Nadler held five visiting professorships, four of them abroad, and he served on the faculties of Washington University in St. Louis and University of Wisconsin before joining USC. A mainstay in the ascent of USC Viterbi's Daniel J. Epstein Department of Industrial and Systems Engineering, which he chaired from 1983 to 1993, he was instrumental in its reinvigoration, laying the foundation for the department’s current stature as one of the nation’s leading academic units in the discipline. He also directed USC’s Center on the Management of Engineering, Research, and Innovation in Technology.

Nadler earned USC’s Phi Kappa Phi Faculty Recognition and Faculty Lifetime Achievement Awards, Purdue University’s Distinguished Engineering Alumnus Award, and the Institute of Industrial Engineers’ Frank and Lillian Gilbreth Industrial Engineering Award, the institute’s highest distinction.

Gerald Nadler exercised a lasting and wonderful influence on the intellectual life of the Epstein ISE Department’s faculty and students, on the USC Viterbi School of Engineering, on the University of Southern California, and on the field as a whole. Few scholars can claim a contribution of such importance, sweep and scope. He remained a steadfast contributor to the academic mission of the Epstein ISE department until the moment of his death. He continued to publish and consult, was present in his USC office multiple days each week, participated in faculty meetings and routinely delivered guest lectures in his colleagues’ classes.

"Gerry was a giant in his field and a key proponent of the Epstein Department, which he helped strengthen through his visionary leadership," said USC Viterbi Dean Yannis C. Yortsos. "He was also a tireless advocate of the Viterbi School which he served with great dedication until his final days. He will be missed greatly."

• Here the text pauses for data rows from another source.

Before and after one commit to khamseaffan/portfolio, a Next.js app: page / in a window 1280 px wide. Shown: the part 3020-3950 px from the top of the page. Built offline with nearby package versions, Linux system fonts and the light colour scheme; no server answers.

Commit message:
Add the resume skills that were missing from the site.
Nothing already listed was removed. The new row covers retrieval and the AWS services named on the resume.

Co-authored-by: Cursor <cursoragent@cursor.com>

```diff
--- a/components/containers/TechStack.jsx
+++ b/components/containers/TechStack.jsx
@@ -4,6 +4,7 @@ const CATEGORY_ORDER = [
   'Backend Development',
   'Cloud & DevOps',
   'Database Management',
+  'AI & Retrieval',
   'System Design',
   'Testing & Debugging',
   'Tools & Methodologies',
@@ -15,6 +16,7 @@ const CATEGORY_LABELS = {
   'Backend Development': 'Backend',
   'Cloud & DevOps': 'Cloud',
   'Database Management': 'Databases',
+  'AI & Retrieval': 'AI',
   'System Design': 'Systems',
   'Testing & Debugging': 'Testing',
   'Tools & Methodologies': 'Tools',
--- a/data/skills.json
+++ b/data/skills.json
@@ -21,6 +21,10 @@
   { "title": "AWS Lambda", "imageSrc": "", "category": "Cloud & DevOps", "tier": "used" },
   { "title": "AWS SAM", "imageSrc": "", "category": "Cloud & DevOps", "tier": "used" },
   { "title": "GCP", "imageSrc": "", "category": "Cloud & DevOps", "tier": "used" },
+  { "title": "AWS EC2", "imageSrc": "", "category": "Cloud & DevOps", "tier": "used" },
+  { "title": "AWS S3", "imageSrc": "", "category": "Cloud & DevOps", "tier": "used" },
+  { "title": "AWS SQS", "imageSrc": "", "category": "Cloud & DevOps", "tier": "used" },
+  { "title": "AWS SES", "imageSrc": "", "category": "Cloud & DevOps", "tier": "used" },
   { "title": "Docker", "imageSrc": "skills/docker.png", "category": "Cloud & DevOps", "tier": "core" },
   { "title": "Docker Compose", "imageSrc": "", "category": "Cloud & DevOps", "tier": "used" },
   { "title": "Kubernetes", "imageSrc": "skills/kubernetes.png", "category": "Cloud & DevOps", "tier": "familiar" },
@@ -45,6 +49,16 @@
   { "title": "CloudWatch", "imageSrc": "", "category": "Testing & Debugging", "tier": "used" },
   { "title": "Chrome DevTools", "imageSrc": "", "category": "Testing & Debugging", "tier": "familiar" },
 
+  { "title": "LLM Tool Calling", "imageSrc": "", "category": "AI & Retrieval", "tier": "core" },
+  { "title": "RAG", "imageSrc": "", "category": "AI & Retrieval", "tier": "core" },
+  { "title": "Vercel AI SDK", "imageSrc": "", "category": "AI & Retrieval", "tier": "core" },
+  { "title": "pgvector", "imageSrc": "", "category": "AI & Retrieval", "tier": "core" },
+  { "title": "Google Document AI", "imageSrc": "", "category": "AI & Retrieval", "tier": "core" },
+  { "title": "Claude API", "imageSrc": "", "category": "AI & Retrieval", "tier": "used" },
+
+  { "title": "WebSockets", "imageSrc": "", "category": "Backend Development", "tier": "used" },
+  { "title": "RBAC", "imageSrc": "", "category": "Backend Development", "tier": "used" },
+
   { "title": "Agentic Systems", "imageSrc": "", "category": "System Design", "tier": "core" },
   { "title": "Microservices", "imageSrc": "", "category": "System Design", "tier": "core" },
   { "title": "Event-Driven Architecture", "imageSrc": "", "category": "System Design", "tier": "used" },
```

Julie Higle, chair of Daniel J. Epstein Department of Industrial and Systems Engineering added, “Gerry Nadler was an inspiration for the faculty, students and staff of the Epstein Department of Industrial and Systems Engineering from the day he walked in the door until the day of his departure. He was deeply committed to instruction and understanding, scheduling and delivering well-received lectures for the department even during the last year of his life. He will be missed by all of us in the field, but most of all by his colleagues.”

Donations can be made in Gerald Nadler's honor to the USC Daniel J. Epstein Department of Industrial & Systems Engineering. Send a check made out to USC (note in the memo section it is for ISE-Gerry Nadler) to Georgia Lum, c/o USC Daniel J. Epstein Department of Industrial & Systems Engineering, 3715 McClintock Avenue, GER 240A, Los Angeles, CA, 90089-0193.